Updated: May 11, 2021
Today in 1610 the Italian Astronomer Galileo made his first observation of the four largest satellites of Jupiter,
which are now named Ganymede, Callisto, Io and Europa. He also was the first to observe and record the phases of Venus, Saturn's rings, and the first to make an analysis of sunspots. Today’s observation of the moons of Jupiter caused a revolution in astronomy as it proved that not everything revolved around the earth. This had huge consequences on how we understood our place in the universe and faced resistance from within the Scientific Community and the powerful Church.... today's pod looks into the story in some detail
Galileo is popularly known as the Italian astronomer who was unjustly punished by the Pope, but the reality is much more complex that this. Born in Pisa, it is probably more accurate to describe Galileo as a polymath, a physicist and an engineer as well as an astronomer. He invented the thermoscope and various military compasses. He was also a committed Roman Catholic, who seriously considered the priesthood as a young man, and two of his daughters became nuns. His fortunes rose and fell as support and opposition ebbed and flowed from inside the church.
He is famous for his observational astronomy include todays first observation of the four largest satellites of Jupiter, which we now know are the moons Ganymede, Callisto, Io and Europa. He also was the first to observe and record the phases of Venus, Saturn's rings, and the first to make an analysis of sunspots. Today’s observation of the moons of Jupiter caused a revolution in astronomy. Up to then natural philosophy had been dominated by Aristotles geocentricism, that everything revolved around the earth. Poof that a planet with smaller objects orbiting it did not conform to the principles of Aristotelian cosmology, which held that all heavenly bodies should circle the Earth. Much of the original opposition to Galileo was from fellow astronomers and philosophers. However when his observations were confirmed by the observatory of the Jesuit priest Christopher Clavius, he received a hero's welcome when he visited Rome in 1611. Galileo continued to observe the satellites over the next eighteen months, and by mid-1611, he had obtained remarkably accurate estimates for their periods—a feat which Johannes Kepler had believed impossible
As his fame grew so did the controversies. For the next decade, Galileo stayed well away from the controversy. But when his friend and admirer Cardinal Maffeo Barberini was elected as Pope Urban VIII in 1623 he was encouraged and forged ahead with writing a book on the subject, the Dialogue Concerning the Two Chief World Systems. This was a bold move, he calculated that the pope would defend him as he had done in an earlier confrontation 8 years before with the Inquisition. The Catholic Church was still traumatised by the Protestant reformation. By revolutionising how we understand the position of the earth, some Dominicans argued that Galileo and his followers were attempting to reinterpret the Bible, where the earth is at the centre of the account of creation in the book of Genesis.

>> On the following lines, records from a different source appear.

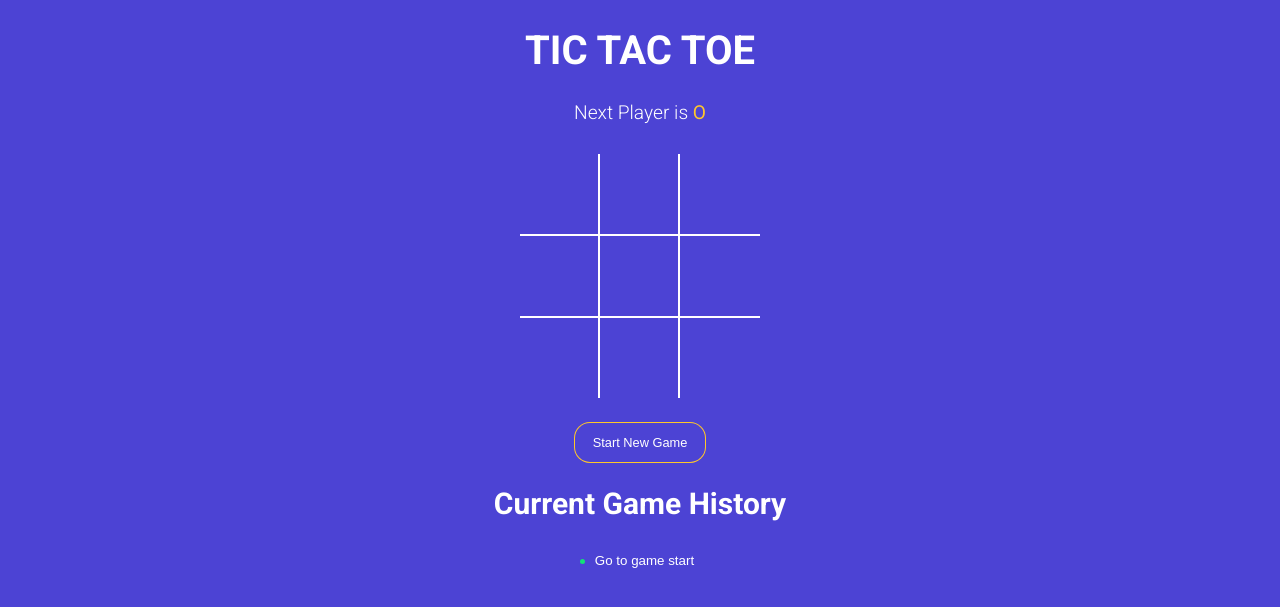
Repository: NoobAjay/tictactoe-game
Page: /
An editor plug-in stored every save of this project. The page is shown before and after the next save, followed by the edit.
The browser window is 1280 px wide. The pictures show the whole page.
The project was rebuilt for these pictures with package versions that can differ from the ones it lists, and the page was loaded fresh each time. Also part of the build but not shown: vite.config.js.

Above is the page before, as saved 2023-03-22 15:20:55.

After the next save:
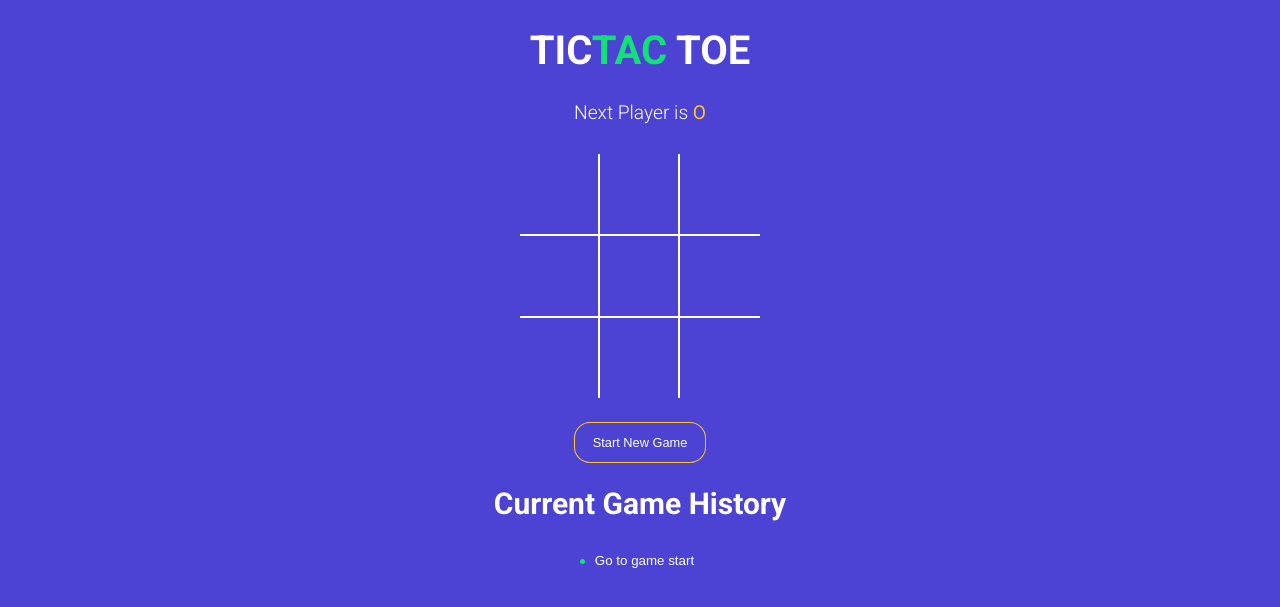
Saved 50 s later.
--- a/src/App.jsx
+++ b/src/App.jsx
@@ -59,7 +59,9 @@ function App() {
 
   return (
     <div className="app">
-      <h1>TIC TAC TOE</h1>
+      <h1>
+        TIC<span className="text-green">TAC</span> TOE
+      </h1>
       <StatusMessage winner={winner} gamingBoard={gamingBoard} />
       <Board
         squares={gamingBoard.squares}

The growing consensus around heliocentrism (the sun being at the centre) was seen as a violation of the Council of Trent and looked dangerously like Protestantism.
In a climate which was becoming more heated, when Galileo defended his views he appeared to attack the Pope Urban and thus alienated both the Pope and the Jesuits, who had been his main supporters up until now. He was tried by the Inquisition, and found "vehemently suspect of heresy", and was forced to recant and spent the rest of his life under house arrest. A tragic injustice. The Inquisition's ban on reprinting Galileo's works was lifted in 1718 when permission was granted to publish an edition of his works in Florence. On 31 October 1992, Pope John Paul II acknowledged that the Church had erred in condemning Galileo for asserting that the Earth revolves around the Sun. Saying that the theologians who condemned Galileo did not recognize the formal distinction between the Bible and its interpretation. In 2008